The most successful brands use Instagram to connect with users in a way that feels natural for the platform. People use Instagram to share beautiful, memorable images of their lives. Brands have to find a way to fit in with that in a way that doesn't feel intrusive. Users reward those who have figured out how to do this in a way that seems effortless and natural and will quickly unfollow a brand whose content seems jarring, needy, or too salesy.
Instagram now and in the future
Where does Instagram go next? How do they get to 500 million users? This year, Instagram starting accommodating non-square images. Instagram reports that 20% of all photos uploaded to the platform are not square, so this change allows users even more room for creativity, one of the main reasons Instagram has been so successful. Instagram thrives because of its obsessive focus on creativity, flexibility, and simplicity.
Creativity. Above all else, Instagram is a (if not the) place to showcase your most creative, best self. More than anywhere else on the Web, Instagram rewards beautiful, unique, artistic imagery. It's a haven for artists, photographers, creators, anyone who wants to make a statement. If Instagram continues to support its community with the space and tools to share creative works, it will continue to grow.
Flexibility. As Instagram has grown, it has expanded the kinds of media it supports. For example, it now has video and non-square photos. It's still focused exclusively on visual media, but it now accommodates other visual formats beyond the simple square photograph, giving users the flexibility to upload content in the format that best fits the subject.
Simplicity. Instagram doesn't do a lot of different things, and that's good. You can post an image or a short video. You can like or comment on other posts. If you want, you can privately share images with one or a few people. And that's basically it. And that's why it's so brilliant. Instagram is the cleanest, simplest, best way to share photographs from your phone. It's not complicated and it shouldn't be. If Instagram sticks to that core principle of simplicity, it'll continue to be successful.
If Instagram sticks to those principles, it'll continue to grow at a healthy pace. Maybe we'll see it at a billion users in another five years. Either way, happy fifth birthday, Instagram! We can't wait to see what's next.
Oh, boy. The dreaded sign up form.
Before you run for the hills, we wanted to let you know that MarketingProfs has thousands of marketing resources, including this one (yes, the one behind this sign up form), entirely free!
Simply subscribe to our newsletter and get instant access to how-to articles, guides, webinars and more for nada, nothing, zip, zilch, on the house...delivered right to your inbox! MarketingProfs is the largest marketing community in the world, and we are here to help you be a better marketer.
You may also like:
- Instagram in an Instant: Understanding the Social Network [Infographic]

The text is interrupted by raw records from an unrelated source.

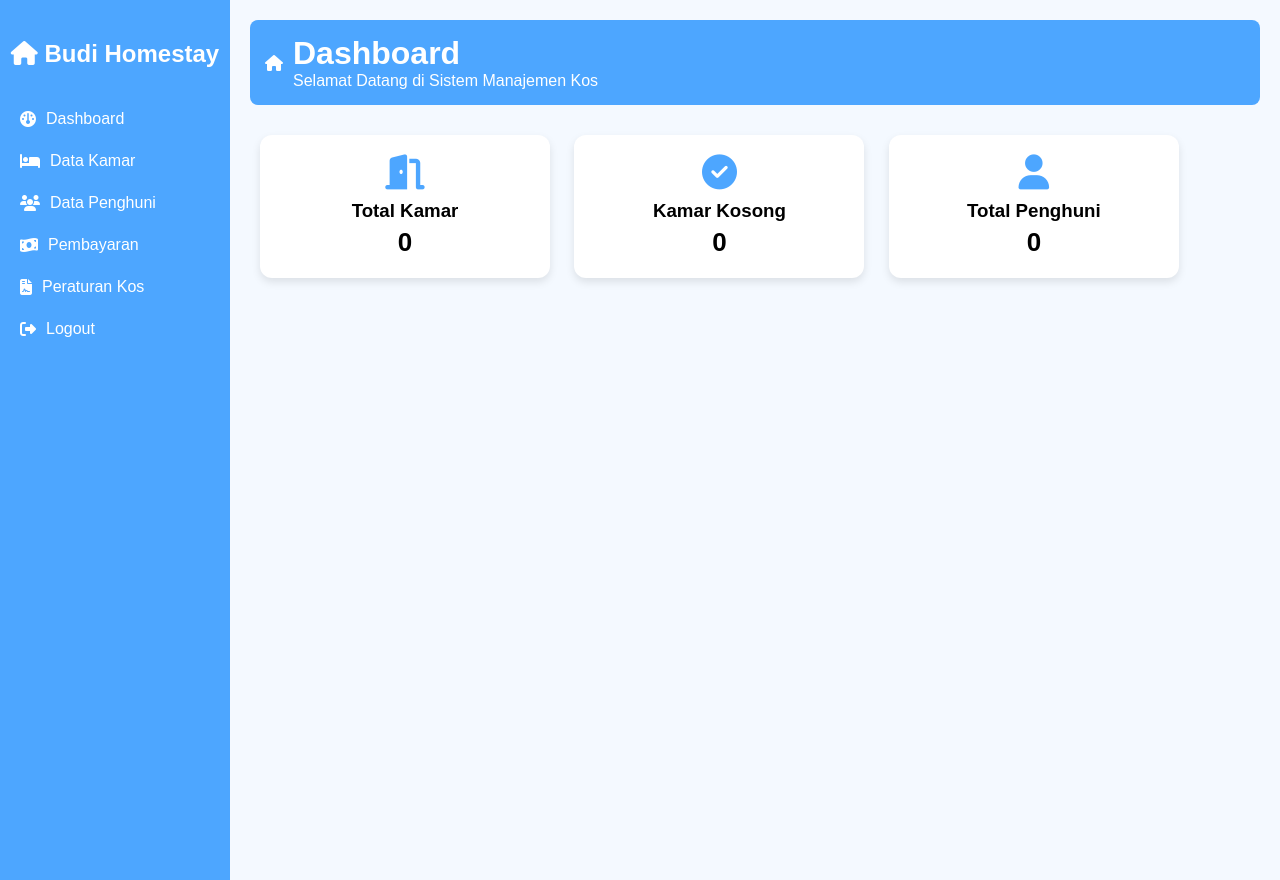
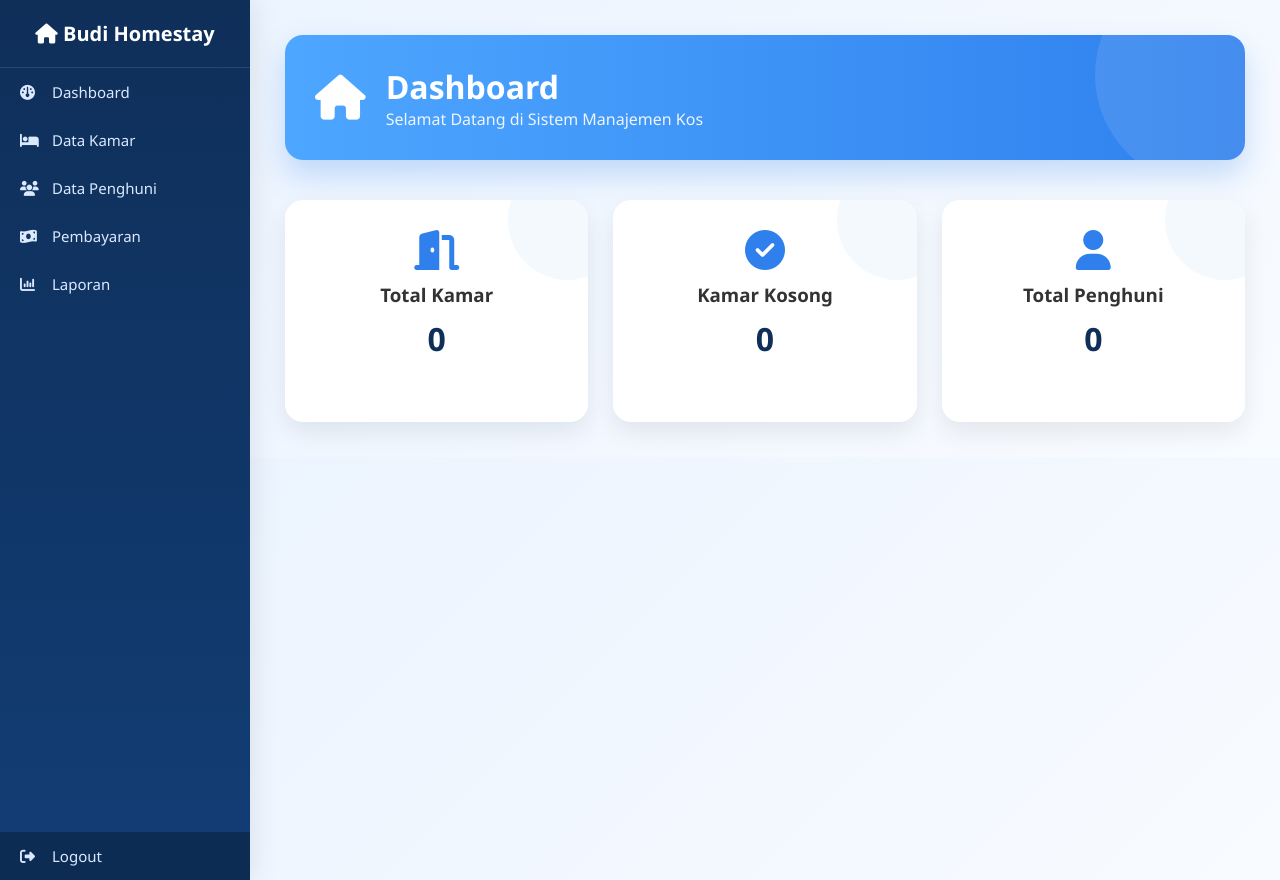
Before and after one commit to Ghanirizki27/budihomestay, a PHP site: page /dashboard.php in a window 1280 px wide. Run offline with PHP 8.4, Linux system fonts and the light colour scheme; data that the repository does not hold is empty.

Commit message:
fitur dashboard

```diff
--- a/src/dashboard.php
+++ b/src/dashboard.php
@@ -1,4 +1,17 @@
 <?php
+include 'koneksi.php';
+// Koneksi ke Database
+$host = "localhost";
+$user = "root";
+$pass = "";
+$db   = "budihomestay";
+
+$conn = mysqli_connect($host, $user, $pass, $db);
+
+if (!$conn) {
+    die("Koneksi gagal: " . mysqli_connect_error());
+}
+
 include "koneksi.php";
 
 $kamar = mysqli_query($conn, "SELECT * FROM kamar");
@@ -20,97 +33,196 @@ $total_penghuni = mysqli_num_rows($penghuni);
     <link rel="stylesheet" href="https://cdnjs.cloudflare.com/ajax/libs/font-awesome/6.5.0/css/all.min.css">
 
     <style>
+
 body {
     margin: 0;
-            font-family: Arial, sans-serif;
-            background-color: #f4f9ff;
+    font-family: 'Segoe UI', sans-serif;
+    background: linear-gradient(135deg, #eaf3ff, #f8fbff);
 }
 
+/* SIDEBAR */
 .sidebar {
-            width: 230px;
+    width: 250px;
     height: 100vh;
-            background-color: #4da6ff;
+    background: linear-gradient(180deg, #0f2f59, #123d75);
     position: fixed;
-            padding-top: 20px;
+    display: flex;
+    flex-direction: column;
+    justify-content: space-between;
+    box-shadow: 5px 0 25px rgba(0,0,0,0.08);
 }
 
 .sidebar h2 {
     color: white;
     text-align: center;
-            margin-bottom: 30px;
+    padding: 20px 10px;
+    margin: 0;
+    font-size: 20px;
+    border-bottom: 1px solid rgba(255,255,255,0.1);
 }
 
 .sidebar a {
     display: flex;
     align-items: center;
-            padding: 12px 20px;
-            color: white;
+    gap: 12px;
+    padding: 14px 20px;
+    color: #dbe9ff;
     text-decoration: none;
-            gap: 10px;
+    transition: 0.3s ease;
+    font-size: 15px;
+}
+
+.sidebar a i {
+    width: 20px;
 }
 
 .sidebar a:hover {
-            background-color: #3399ff;
+    background: rgba(255,255,255,0.08);
+    padding-left: 28px;
 }
 
-        .main {
-            margin-left: 230px;
-            padding: 20px;
+.menu-bawah a {
+    background: #0d2c54;
+}
+.menu-bawah a:hover {
+    background: #123d75;
 }
 
+/* MAIN */
+.main {
+    margin-left: 250px;
+    padding: 35px;
+}
+
+/* HEADER */
 .header {
-            background-color: #4da6ff;
+    position: relative;
+    background: linear-gradient(90deg, #4da6ff, #2f80ed);
     color: white;
-            padding: 15px;
-            border-radius: 8px;
+    padding: 30px;
+    border-radius: 18px;
     display: flex;
     align-items: center;
-            gap: 10px;
+    gap: 20px;
+    box-shadow: 0 15px 30px rgba(47,128,237,0.25);
+    overflow: hidden;
 }
 
+.header i {
+    font-size: 45px;
+}
+
+.header h1 {
+    margin: 0;
+    font-weight: 600;
+}
+
+.header p {
+    margin: 5px 0 0 0;
+    opacity: 0.9;
+}
+
+/* Motif Bulat Elegan */
+.header::after {
+    content: "";
+    position: absolute;
+    width: 220px;
+    height: 220px;
+    background: rgba(255,255,255,0.1);
+    border-radius: 50%;
+    top: -70px;
+    right: -70px;
+}
+
+/* CARDS */
 .cards {
-            margin-top: 20px;
+    margin-top: 40px;
+    display: grid;
+    grid-template-columns: repeat(auto-fit, minmax(250px, 1fr));
+    gap: 25px;
 }
 
 .card {
-            display: inline-block;
-            width: 250px;
-            padding: 20px;
-            margin: 10px;
-            background-color: white;
-            border-radius: 12px;
-            box-shadow: 0 4px 8px rgba(0,0,0,0.1);
+    padding: 30px;
+    border-radius: 18px;
+    background: white;
+    box-shadow: 0 10px 25px rgba(0,0,0,0.08);
     text-align: center;
+    transition: 0.3s ease;
+    position: relative;
+    overflow: hidden;
+}
+
+.card:hover {
+    transform: translateY(-8px);
+    box-shadow: 0 20px 40px rgba(0,0,0,0.12);
 }
 
 .card i {
-            font-size: 35px;
-            color: #4da6ff;
-            margin-bottom: 10px;
+    font-size: 40px;
+    margin-bottom: 12px;
+    color: #2f80ed;
 }
 
 .card h3 {
     margin: 0;
+    font-weight: 600;
+    color: #333;
 }
 
 .card p {
-            font-size: 26px;
+    font-size: 32px;
     font-weight: bold;
-            margin: 5px 0 0;
+    margin-top: 10px;
+    color: #0f2f59;
 }
+
+/* Motif Lingkaran Halus */
+.card::after {
+    content: "";
+    position: absolute;
+    width: 120px;
+    height: 120px;
+    background: rgba(47,128,237,0.05);
+    border-radius: 50%;
+    top: -40px;
+    right: -40px;
+}
+
 </style>
 </head>
 <body>
 
 <div class="sidebar">
+    <div class="menu-atas">
         <h2><i class="fa-solid fa-house"></i> Budi Homestay</h2>
 
-    <a href="dashboard.php"><i class="fa-solid fa-gauge"></i> Dashboard</a>
-    <a href="#"><i class="fa-solid fa-bed"></i> Data Kamar</a>
-    <a href="#"><i class="fa-solid fa-users"></i> Data Penghuni</a>
-    <a href="#"><i class="fa-solid fa-money-bill-wave"></i> Pembayaran</a>
-    <a href="#"><i class="fa-solid fa-file-contract"></i> Peraturan Kos</a>
-    <a href="../index.php"><i class="fa-solid fa-right-from-bracket"></i> Logout</a>
+        <a href="dashboard.php" class="<?= ($halaman=='dashboard.php')?'active':''; ?>">
+            <i class="fa-solid fa-gauge"></i> Dashboard
+        </a>
+
+        <a href="kamar.php" class="<?= ($halaman=='kamar.php')?'active':''; ?>">
+            <i class="fa-solid fa-bed"></i> Data Kamar
+        </a>
+
+        <a href="penghuni.php" class="<?= ($halaman=='penghuni.php')?'active':''; ?>">
+            <i class="fa-solid fa-users"></i> Data Penghuni
+        </a>
+
+        <a href="pembayaran.php" class="<?= ($halaman=='pembayaran.php')?'active':''; ?>">
+            <i class="fa-solid fa-money-bill-wave"></i> Pembayaran
+        </a>
+
+        <a href="laporan.php" class="<?= ($halaman=='laporan.php')?'active':''; ?>">
+            <i class="fa-solid fa-chart-column"></i> Laporan
+        </a>
+    </div>
+
+    <div class="menu-bawah">
+        <a href="../index.php" class="logout">
+            <i class="fa-solid fa-right-from-bracket"></i> Logout
+        </a>
+    </div>
 </div>
 
 <div class="main">
```
Also changed, not shown: src/index.php (deleted, +0 -70 lines). Lines whose indentation alone changed are shown as unchanged.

- How to Make the Most of Influencer Marketing During COVID-19
- The Anatomy of a Popular YouTube Thumbnail Image
- How to Find and Hire Social Media Influencers [Infographic]
- Five Ways to Incorporate LinkedIn Stories Into Your Marketing [Infographic]